Data entries:
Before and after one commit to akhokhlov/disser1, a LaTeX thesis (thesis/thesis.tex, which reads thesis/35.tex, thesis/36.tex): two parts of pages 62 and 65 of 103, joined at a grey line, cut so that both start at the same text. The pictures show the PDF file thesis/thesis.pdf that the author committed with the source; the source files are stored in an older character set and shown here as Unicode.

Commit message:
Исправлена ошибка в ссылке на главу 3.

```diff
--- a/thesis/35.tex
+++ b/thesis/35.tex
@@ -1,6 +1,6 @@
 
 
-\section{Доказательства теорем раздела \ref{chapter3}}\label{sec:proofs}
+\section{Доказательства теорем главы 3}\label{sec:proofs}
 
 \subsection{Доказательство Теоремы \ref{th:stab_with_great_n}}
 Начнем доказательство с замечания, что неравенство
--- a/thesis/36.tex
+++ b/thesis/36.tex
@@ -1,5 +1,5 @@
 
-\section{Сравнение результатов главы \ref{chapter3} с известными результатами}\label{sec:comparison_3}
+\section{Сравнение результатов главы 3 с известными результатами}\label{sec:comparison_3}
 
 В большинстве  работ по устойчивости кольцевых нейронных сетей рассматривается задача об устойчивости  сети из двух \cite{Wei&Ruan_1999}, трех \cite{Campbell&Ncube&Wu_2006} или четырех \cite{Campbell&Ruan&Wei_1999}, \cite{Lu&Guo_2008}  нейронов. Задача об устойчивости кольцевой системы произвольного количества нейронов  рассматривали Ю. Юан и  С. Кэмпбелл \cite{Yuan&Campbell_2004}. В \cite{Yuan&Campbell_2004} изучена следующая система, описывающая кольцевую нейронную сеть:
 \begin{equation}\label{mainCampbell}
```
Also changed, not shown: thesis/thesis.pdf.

Work request
Word for word, retype all of the entries above.

Written solution
Before and after one commit to akhokhlov/disser1, a LaTeX thesis (thesis/thesis.tex, which reads thesis/35.tex, thesis/36.tex): two parts of pages 62 and 65 of 103, joined at a grey line, cut so that both start at the same text. The pictures show the PDF file thesis/thesis.pdf that the author committed with the source; the source files are stored in an older character set and shown here as Unicode.

Commit message:
Исправлена ошибка в ссылке на главу 3.

```diff
--- a/thesis/35.tex
+++ b/thesis/35.tex
@@ -1,6 +1,6 @@
 
 
-\section{Доказательства теорем раздела \ref{chapter3}}\label{sec:proofs}
+\section{Доказательства теорем главы 3}\label{sec:proofs}
 
 \subsection{Доказательство Теоремы \ref{th:stab_with_great_n}}
 Начнем доказательство с замечания, что неравенство
--- a/thesis/36.tex
+++ b/thesis/36.tex
@@ -1,5 +1,5 @@
 
-\section{Сравнение результатов главы \ref{chapter3} с известными результатами}\label{sec:comparison_3}
+\section{Сравнение результатов главы 3 с известными результатами}\label{sec:comparison_3}
 
 В большинстве  работ по устойчивости кольцевых нейронных сетей рассматривается задача об устойчивости  сети из двух \cite{Wei&Ruan_1999}, трех \cite{Campbell&Ncube&Wu_2006} или четырех \cite{Campbell&Ruan&Wei_1999}, \cite{Lu&Guo_2008}  нейронов. Задача об устойчивости кольцевой системы произвольного количества нейронов  рассматривали Ю. Юан и  С. Кэмпбелл \cite{Yuan&Campbell_2004}. В \cite{Yuan&Campbell_2004} изучена следующая система, описывающая кольцевую нейронную сеть:
 \begin{equation}\label{mainCampbell}
```
Also changed, not shown: thesis/thesis.pdf.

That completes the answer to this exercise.